That's the message Senate majority leader Harry Reid and members of the Senate Democratic Caucus sent to BP CEO Tony Hayward in a letter on Monday.
"Establishment of this account would serve as an act of good faith and as a first step towards ensuring that there will be no delay in payments or attempt to evade responsibility for damages," the letter said.
But it maybe hard for BP to comply: The London-based company only had about $7 billion in cash as of March 31, according to its most recent financial statement.

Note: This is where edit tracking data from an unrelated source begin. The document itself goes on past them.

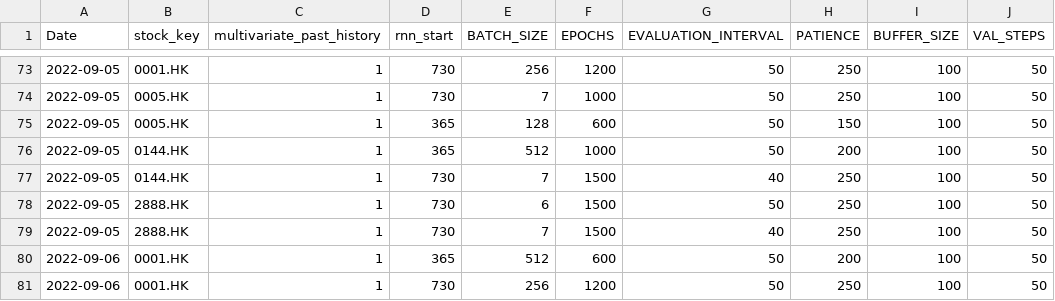
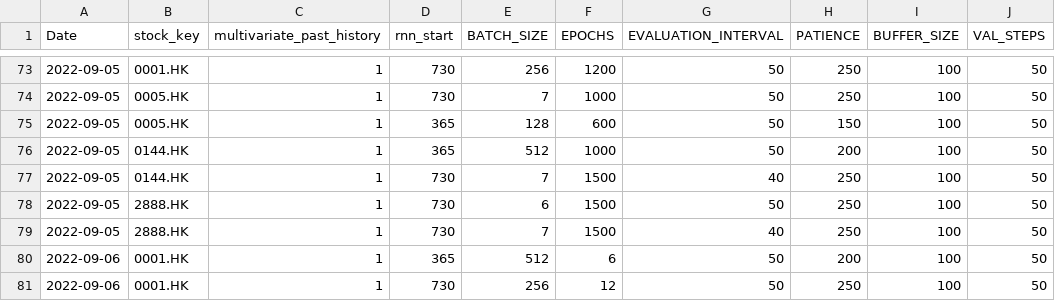
Before and after one commit to laps-odoo/test, a CSV file: evaluate.csv, drawn as a sheet; only a part is shown, gaps mark what is left out; the diff names each change by its address in the sheet, - before the commit and + after, or states it on an @@ line.

Commit message:
Update 20200906

```diff
--- a/evaluate.csv
+++ b/evaluate.csv
-F80 (EPOCHS): 600
+F80 (EPOCHS): 6
-F81 (EPOCHS): 1200
+F81 (EPOCHS): 12
```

London-based BP (BP), which held a board meeting on Monday, is weighing whether to issue its $2.4 billion second quarter dividend, which is set to be paid out in August. BP said on Friday it has not made any decision regarding the payment and that the matter "will be decided sometime between now and July 27." (See correction, below.)
A spokesman for Reid said that the proposal has not yet specified whether the $20 billion would be requested as a lump sum or by installment payments.
Regardless, the senators want to ensure another Exxon situation isn't forthcoming. Their letter pointed out how Exxon failed to live up to its initial promises to make reparations.
"After the Exxon Valdez tanker spilled more than 11 million gallons of oil into Alaska's Prince William Sound, damages totaled more than $7 billion; although Exxon continued making massive profits after the accident, it fought liability at every step and ultimately paid far less than the billions of dollars worth of damages it had caused many, many years later."
The special account would be managed by an independent third party, according to the letter, and would pay for clean up costs and lost compensation to individuals and businesses affected by the oil spill.
BP has taken some heat for spending millions of dollars on television ads to tout their commitment to the clean-up efforts in an effort to restore their bruised and battered public image. The senators said that putting cash up would be a good start to restoring the company's face.
"Although creating this account at this level in no way limits BP's liability, we believe it will do more to improve BP's public image than the costly public relations campaign your company has launched."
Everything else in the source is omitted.